Physical dependence is evident when patients develop withdrawal symptoms when they stop taking a certain prescribed drug, such as an opioid.

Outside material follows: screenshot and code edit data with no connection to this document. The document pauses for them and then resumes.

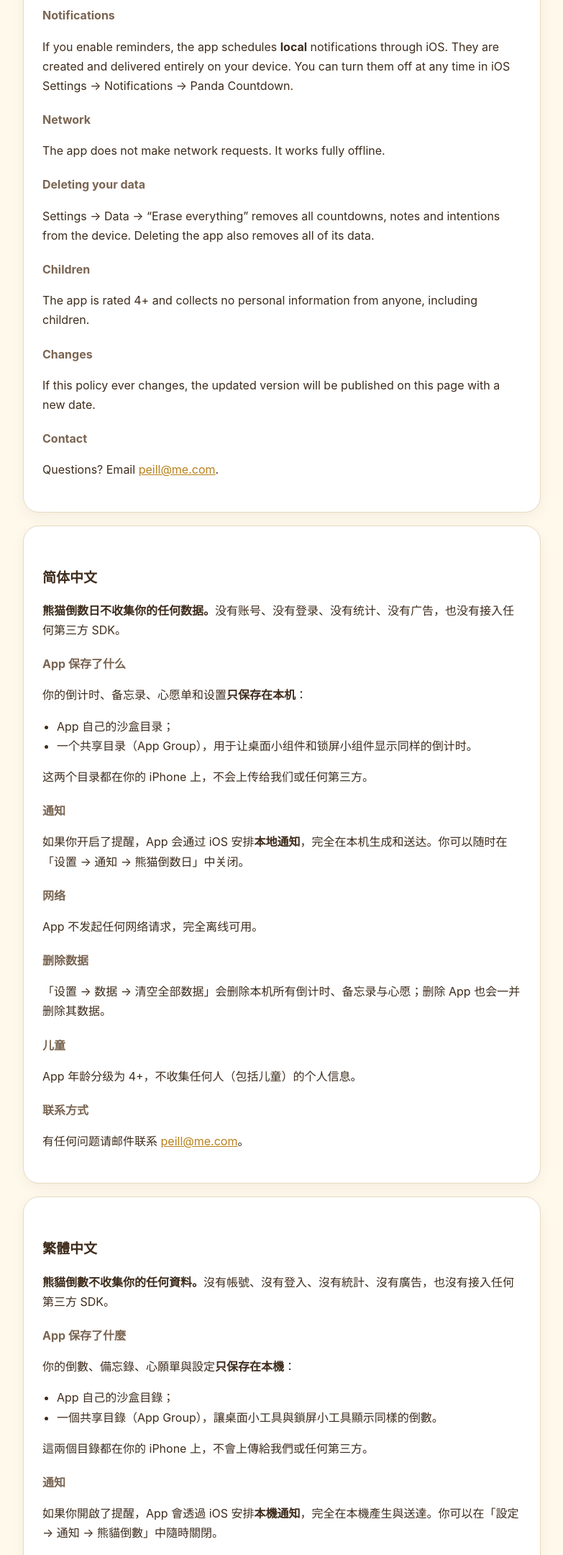
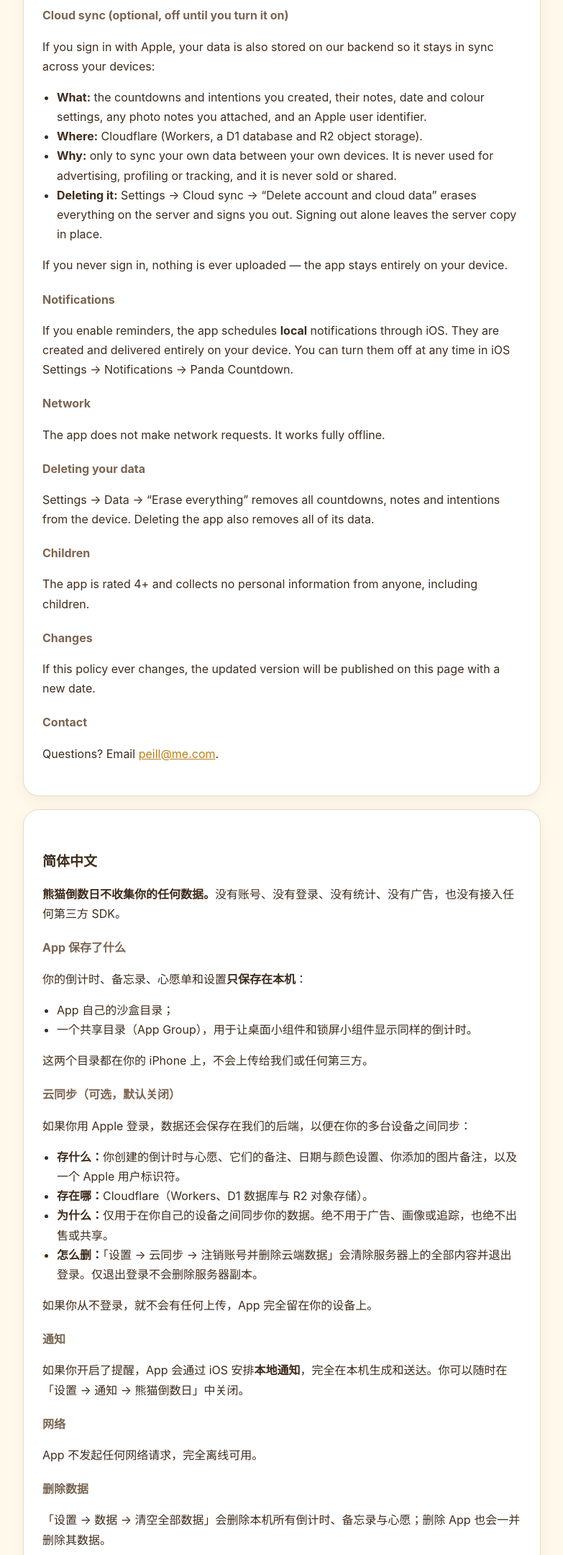
Before and after one commit to tynux/panda-countdown, a plain HTML site: page privacy.html in a window 1280 px wide. Shown: the part 640-2800 px from the top of the page at 72% size, without its empty margins (248-1031 px from the left). Drawn offline with Linux system fonts and the light colour scheme.

Commit message:
Update privacy.html

```diff
--- a/privacy.html
+++ b/privacy.html
@@ -29,7 +29,7 @@
 <div class="wrap">
   <div class="panda">🐼</div>
   <h1>Privacy Policy — Panda Countdown</h1>
-  <p class="meta">Last updated: 12 October 2026 · Applies to the iOS app “Panda Countdown”</p>
+  <p class="meta">Last updated: 13 October 2026 · Applies to the iOS app “Panda Countdown”</p>
   <div class="lang"><a href="#en">English</a><a href="#zh-hans">简体中文</a><a href="#zh-hant">繁體中文</a></div>
 
   <div class="card" id="en">
@@ -43,6 +43,16 @@
       <li>in a shared container (App Group) so the Home Screen and Lock Screen widgets can display the same countdowns.</li>
     </ul>
     <p>Both containers live on your iPhone. Nothing is uploaded to us or to anyone else.</p>
+
+    <h3>Cloud sync (optional, off until you turn it on)</h3>
+    <p>If you sign in with Apple, your data is also stored on our backend so it stays in sync across your devices:</p>
+    <ul>
+      <li><strong>What:</strong> the countdowns and intentions you created, their notes, date and colour settings, any photo notes you attached, and an Apple user identifier.</li>
+      <li><strong>Where:</strong> Cloudflare (Workers, a D1 database and R2 object storage).</li>
+      <li><strong>Why:</strong> only to sync your own data between your own devices. It is never used for advertising, profiling or tracking, and it is never sold or shared.</li>
+      <li><strong>Deleting it:</strong> Settings → Cloud sync → “Delete account and cloud data” erases everything on the server and signs you out. Signing out alone leaves the server copy in place.</li>
+    </ul>
+    <p>If you never sign in, nothing is ever uploaded — the app stays entirely on your device.</p>
 
     <h3>Notifications</h3>
     <p>If you enable reminders, the app schedules <strong>local</strong> notifications through iOS. They are created and delivered entirely on your device. You can turn them off at any time in iOS Settings → Notifications → Panda Countdown.</p>
@@ -75,6 +85,16 @@
     </ul>
     <p>这两个目录都在你的 iPhone 上，不会上传给我们或任何第三方。</p>
 
+    <h3>云同步（可选，默认关闭）</h3>
+    <p>如果你用 Apple 登录，数据还会保存在我们的后端，以便在你的多台设备之间同步：</p>
+    <ul>
+      <li><strong>存什么：</strong>你创建的倒计时与心愿、它们的备注、日期与颜色设置、你添加的图片备注，以及一个 Apple 用户标识符。</li>
+      <li><strong>存在哪：</strong>Cloudflare（Workers、D1 数据库与 R2 对象存储）。</li>
+      <li><strong>为什么：</strong>仅用于在你自己的设备之间同步你的数据。绝不用于广告、画像或追踪，也绝不出售或共享。</li>
+      <li><strong>怎么删：</strong>「设置 → 云同步 → 注销账号并删除云端数据」会清除服务器上的全部内容并退出登录。仅退出登录不会删除服务器副本。</li>
+    </ul>
+    <p>如果你从不登录，就不会有任何上传，App 完全留在你的设备上。</p>
+
     <h3>通知</h3>
     <p>如果你开启了提醒，App 会通过 iOS 安排<strong>本地通知</strong>，完全在本机生成和送达。你可以随时在「设置 → 通知 → 熊猫倒数日」中关闭。</p>
 
@@ -103,6 +123,26 @@
     </ul>
     <p>這兩個目錄都在你的 iPhone 上，不會上傳給我們或任何第三方。</p>
 
+    <h3>云同步（可选，默认关闭）</h3>
+    <p>如果你用 Apple 登录，数据还会保存在我们的后端，以便在你的多台设备之间同步：</p>
+    <ul>
+      <li><strong>存什么：</strong>你创建的倒计时与心愿、它们的备注、日期与颜色设置、你添加的图片备注，以及一个 Apple 用户标识符。</li>
+      <li><strong>存在哪：</strong>Cloudflare（Workers、D1 数据库与 R2 对象存储）。</li>
+      <li><strong>为什么：</strong>仅用于在你自己的设备之间同步你的数据。绝不用于广告、画像或追踪，也绝不出售或共享。</li>
+      <li><strong>怎么删：</strong>「设置 → 云同步 → 注销账号并删除云端数据」会清除服务器上的全部内容并退出登录。仅退出登录不会删除服务器副本。</li>
+    </ul>
+    <p>如果你从不登录，就不会有任何上传，App 完全留在你的设备上。</p>
+
+    <h3>雲端同步（可選，預設關閉）</h3>
+    <p>如果你用 Apple 登入，資料還會保存在我們的後端，以便在你的多台裝置之間同步：</p>
+    <ul>
+      <li><strong>存什麼：</strong>你建立的倒數與心願、它們的備註、日期與顏色設定、你加入的圖片備註，以及一個 Apple 使用者識別碼。</li>
+      <li><strong>存在哪：</strong>Cloudflare（Workers、D1 資料庫與 R2 物件儲存）。</li>
+      <li><strong>為什麼：</strong>僅用於在你自己的裝置之間同步你的資料。絕不用於廣告、側寫或追蹤，也絕不出售或分享。</li>
+      <li><strong>怎麼刪：</strong>「設定 → 雲端同步 → 註銷帳號並刪除雲端資料」會清除伺服器上的全部內容並登出。僅登出不會刪除伺服器副本。</li>
+    </ul>
+    <p>如果你從不登入，就不會有任何上傳，App 完全留在你的裝置上。</p>
+
     <h3>通知</h3>
     <p>如果你開啟了提醒，App 會透過 iOS 安排<strong>本機通知</strong>，完全在本機產生與送達。你可以在「設定 → 通知 → 熊貓倒數」中隨時關閉。</p>
 
```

This is a normal reaction and is not the same as addiction.
Tolerance refers to the need for an increased dosage in order to obtain the same degree of pain relief.